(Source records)
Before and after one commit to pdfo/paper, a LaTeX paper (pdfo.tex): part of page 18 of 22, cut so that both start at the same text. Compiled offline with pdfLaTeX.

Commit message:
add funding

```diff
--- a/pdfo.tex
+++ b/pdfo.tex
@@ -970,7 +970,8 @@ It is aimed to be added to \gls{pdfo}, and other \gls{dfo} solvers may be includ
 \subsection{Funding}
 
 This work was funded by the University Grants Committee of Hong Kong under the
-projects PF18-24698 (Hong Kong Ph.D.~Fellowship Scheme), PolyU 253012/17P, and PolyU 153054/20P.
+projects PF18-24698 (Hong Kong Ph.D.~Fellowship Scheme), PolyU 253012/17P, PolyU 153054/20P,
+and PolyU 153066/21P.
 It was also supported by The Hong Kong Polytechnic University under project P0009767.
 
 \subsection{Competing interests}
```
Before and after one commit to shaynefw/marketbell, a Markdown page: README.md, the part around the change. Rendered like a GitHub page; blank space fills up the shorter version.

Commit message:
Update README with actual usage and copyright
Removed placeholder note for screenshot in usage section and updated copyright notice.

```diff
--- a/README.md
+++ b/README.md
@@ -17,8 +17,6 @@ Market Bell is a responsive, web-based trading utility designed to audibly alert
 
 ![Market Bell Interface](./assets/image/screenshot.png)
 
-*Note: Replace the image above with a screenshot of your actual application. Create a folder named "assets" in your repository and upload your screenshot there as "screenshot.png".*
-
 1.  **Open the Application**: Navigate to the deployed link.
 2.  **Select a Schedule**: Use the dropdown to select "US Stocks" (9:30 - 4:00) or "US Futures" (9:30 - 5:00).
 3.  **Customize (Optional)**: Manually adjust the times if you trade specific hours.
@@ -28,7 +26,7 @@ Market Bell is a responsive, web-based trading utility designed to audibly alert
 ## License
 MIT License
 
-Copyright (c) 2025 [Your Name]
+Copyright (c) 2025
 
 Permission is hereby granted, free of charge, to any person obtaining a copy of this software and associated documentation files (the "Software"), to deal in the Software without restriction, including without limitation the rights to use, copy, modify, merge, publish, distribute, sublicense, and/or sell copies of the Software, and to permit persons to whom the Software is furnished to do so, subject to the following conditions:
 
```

**Problem to solve**.
Show a copy of each line from the data that includes the word "Kong".

**Solution to the exercise**.
 This work was funded by the University Grants Committee of Hong Kong under the
-projects PF18-24698 (Hong Kong Ph.D.~Fellowship Scheme), PolyU 253012/17P, and PolyU 153054/20P.
+projects PF18-24698 (Hong Kong Ph.D.~Fellowship Scheme), PolyU 253012/17P, PolyU 153054/20P,
 It was also supported by The Hong Kong Polytechnic University under project P0009767.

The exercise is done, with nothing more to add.